- Are commercial flights operating? Yes, within India. A reduced number of international flight options are available. Airlines may have strict policies regarding who can book / board these flights based on Indian government restrictions. However, as of March 27, regularly scheduled commercial passenger service resumed and airlines are expected to gradually adjust their flights. Please check flight availability with airlines or with travel agents/sites. If your first choice of travel dates is not available, please continue to search for availability. In general, the U.S. Embassy and Consulates may not assist you with booking commercially available flights. States may have additional testing and/or quarantine requirements.
- Is public transportation operating? Yes, though hours of operation vary throughout India depending on regional COVID-19 measures. Please follow local media for measures in your area and verify with official Government of India sources.

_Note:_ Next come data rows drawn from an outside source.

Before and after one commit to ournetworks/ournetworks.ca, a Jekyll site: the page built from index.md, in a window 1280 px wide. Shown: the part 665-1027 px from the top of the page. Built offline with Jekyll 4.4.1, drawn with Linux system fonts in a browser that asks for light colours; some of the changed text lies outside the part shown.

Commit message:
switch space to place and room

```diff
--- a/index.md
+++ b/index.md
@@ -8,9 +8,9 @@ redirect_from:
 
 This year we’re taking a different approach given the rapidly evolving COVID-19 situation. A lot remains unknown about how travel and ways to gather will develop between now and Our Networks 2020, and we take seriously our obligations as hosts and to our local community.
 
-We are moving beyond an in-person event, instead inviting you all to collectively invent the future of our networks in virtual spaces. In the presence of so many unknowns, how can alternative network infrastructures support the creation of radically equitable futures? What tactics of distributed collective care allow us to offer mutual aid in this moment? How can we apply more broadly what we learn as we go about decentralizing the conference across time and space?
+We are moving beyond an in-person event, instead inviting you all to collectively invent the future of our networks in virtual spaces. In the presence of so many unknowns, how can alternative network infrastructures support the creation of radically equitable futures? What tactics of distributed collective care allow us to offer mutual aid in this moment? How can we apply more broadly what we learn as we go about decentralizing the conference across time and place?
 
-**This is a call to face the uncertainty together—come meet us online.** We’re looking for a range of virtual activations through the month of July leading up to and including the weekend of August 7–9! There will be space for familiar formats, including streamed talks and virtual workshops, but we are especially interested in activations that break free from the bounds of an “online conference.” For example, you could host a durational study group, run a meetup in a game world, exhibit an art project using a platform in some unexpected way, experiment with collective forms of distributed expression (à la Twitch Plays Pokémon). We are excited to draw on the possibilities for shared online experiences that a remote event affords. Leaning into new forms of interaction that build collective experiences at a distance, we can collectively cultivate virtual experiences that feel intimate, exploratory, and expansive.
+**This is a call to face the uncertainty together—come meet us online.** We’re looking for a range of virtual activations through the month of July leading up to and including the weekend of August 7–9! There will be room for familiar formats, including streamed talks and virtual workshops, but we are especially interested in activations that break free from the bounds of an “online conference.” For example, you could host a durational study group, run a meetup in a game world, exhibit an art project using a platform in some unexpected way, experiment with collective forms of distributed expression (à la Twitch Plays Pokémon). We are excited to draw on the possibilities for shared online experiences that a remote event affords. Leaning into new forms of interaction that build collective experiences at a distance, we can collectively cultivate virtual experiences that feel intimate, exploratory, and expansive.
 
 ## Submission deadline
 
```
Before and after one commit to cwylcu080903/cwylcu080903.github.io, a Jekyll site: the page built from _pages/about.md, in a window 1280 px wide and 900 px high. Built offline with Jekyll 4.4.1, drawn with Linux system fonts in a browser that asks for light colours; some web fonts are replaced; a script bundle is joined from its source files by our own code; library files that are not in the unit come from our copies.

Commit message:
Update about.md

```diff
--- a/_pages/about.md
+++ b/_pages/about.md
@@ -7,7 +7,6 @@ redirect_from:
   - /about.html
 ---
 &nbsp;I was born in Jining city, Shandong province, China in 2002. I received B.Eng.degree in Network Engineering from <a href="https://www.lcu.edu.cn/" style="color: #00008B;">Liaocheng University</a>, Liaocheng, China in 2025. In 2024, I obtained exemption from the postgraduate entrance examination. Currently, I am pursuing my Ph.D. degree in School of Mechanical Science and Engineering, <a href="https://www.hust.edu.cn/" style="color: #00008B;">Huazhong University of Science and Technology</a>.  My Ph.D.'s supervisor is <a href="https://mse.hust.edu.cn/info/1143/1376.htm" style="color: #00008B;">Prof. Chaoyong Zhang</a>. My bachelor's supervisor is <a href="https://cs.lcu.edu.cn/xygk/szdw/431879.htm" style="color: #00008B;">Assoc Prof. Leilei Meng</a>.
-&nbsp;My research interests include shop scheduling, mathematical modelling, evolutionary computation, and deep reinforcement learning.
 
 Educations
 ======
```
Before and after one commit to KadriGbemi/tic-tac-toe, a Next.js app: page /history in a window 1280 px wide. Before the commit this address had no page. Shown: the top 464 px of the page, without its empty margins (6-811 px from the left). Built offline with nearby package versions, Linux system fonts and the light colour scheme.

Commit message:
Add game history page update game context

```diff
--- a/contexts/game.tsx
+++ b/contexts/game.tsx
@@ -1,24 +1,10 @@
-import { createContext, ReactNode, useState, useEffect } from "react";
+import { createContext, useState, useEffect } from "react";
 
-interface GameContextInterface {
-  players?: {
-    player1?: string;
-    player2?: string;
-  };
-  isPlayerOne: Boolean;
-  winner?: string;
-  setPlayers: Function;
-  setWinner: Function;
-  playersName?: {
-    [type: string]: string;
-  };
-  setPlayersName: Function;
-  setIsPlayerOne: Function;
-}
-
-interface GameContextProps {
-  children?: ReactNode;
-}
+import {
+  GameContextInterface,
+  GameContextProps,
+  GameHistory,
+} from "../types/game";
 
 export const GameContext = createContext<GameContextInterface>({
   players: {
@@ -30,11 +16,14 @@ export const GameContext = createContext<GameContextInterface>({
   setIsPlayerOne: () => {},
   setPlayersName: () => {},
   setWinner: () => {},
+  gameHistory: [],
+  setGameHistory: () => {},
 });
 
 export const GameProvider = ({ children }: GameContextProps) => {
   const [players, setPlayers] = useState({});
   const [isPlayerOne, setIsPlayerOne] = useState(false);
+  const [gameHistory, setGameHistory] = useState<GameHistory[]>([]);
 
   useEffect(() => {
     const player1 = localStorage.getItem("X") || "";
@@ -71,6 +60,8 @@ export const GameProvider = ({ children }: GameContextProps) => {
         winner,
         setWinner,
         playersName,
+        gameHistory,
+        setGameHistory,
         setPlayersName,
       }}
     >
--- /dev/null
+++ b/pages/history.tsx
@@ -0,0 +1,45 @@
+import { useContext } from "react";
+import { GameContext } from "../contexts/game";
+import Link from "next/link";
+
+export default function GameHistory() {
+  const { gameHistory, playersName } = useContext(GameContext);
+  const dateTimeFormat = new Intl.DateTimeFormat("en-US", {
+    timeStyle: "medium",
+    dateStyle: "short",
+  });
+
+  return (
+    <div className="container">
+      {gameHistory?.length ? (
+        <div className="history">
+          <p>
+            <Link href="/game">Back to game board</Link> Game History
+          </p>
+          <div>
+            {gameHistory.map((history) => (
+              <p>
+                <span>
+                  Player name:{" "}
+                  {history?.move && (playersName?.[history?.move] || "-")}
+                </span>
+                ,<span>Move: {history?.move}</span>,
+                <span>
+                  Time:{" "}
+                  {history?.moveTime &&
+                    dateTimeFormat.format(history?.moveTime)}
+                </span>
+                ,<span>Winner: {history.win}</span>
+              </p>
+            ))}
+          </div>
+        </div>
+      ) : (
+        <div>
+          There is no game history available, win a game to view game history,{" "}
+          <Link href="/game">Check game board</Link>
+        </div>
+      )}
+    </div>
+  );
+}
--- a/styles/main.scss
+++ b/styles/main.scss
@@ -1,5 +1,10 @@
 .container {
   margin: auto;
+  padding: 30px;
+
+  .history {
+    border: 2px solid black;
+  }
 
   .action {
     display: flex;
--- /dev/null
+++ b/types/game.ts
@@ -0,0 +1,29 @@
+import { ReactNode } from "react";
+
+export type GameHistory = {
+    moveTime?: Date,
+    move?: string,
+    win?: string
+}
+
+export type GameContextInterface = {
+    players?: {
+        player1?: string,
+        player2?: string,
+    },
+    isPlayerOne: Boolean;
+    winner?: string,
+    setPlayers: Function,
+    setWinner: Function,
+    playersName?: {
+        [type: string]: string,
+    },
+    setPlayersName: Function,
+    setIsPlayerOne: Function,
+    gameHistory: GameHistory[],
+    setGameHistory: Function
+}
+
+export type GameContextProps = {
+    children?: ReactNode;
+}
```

Fines for Non-Compliance
- Individuals in public spaces without a mask may be fined per instance of non-compliance. The amount differs by region (e.g., currently Rs 500 per instance in New Delhi).
- Individuals who break quarantine may be fined and/or detained. The severity of the punishment for non-compliance will depend upon the state government policies and level of danger the lack of quarantine posed to the public.
- U.S. Embassy New Delhi and the U.S. Consulates in Chennai, Hyderabad, Kolkata, and Mumbai are open for visa and citizens services. For information on visas, click here, and for U.S. citizens click here.
- U.S. citizens and visa applicants who are granted appointments at U.S. Embassy New Delhi or any U.S. consulate in India must wear masks upon entering the premises and are prohibited from entering these facilities if they have symptoms of COVID-19 or have been exposed to anyone known to have tested positive for COVID-19 in the previous 14 days.
Below are sources of local COVID-19 information in English. U.S. citizens should closely monitor trusted local news sources and local authorities’ communications for updates and information. This list is not exhaustive:
- Indian Ministry of Home Affairs
- Indian Bureau of Immigration
- Indian Ministry of Health and Family Welfare
- Press Information Bureau
The Indian Ministry of Health and Family Welfare has a 24/7 hotline at +91-11-2397-8046 with English-speaking operators or can be reached at email@example.com.
The Indian Medical Association also has a 24/7 hotline for individuals to speak with a doctor at +91 99996-72238 or +91 99996-72239.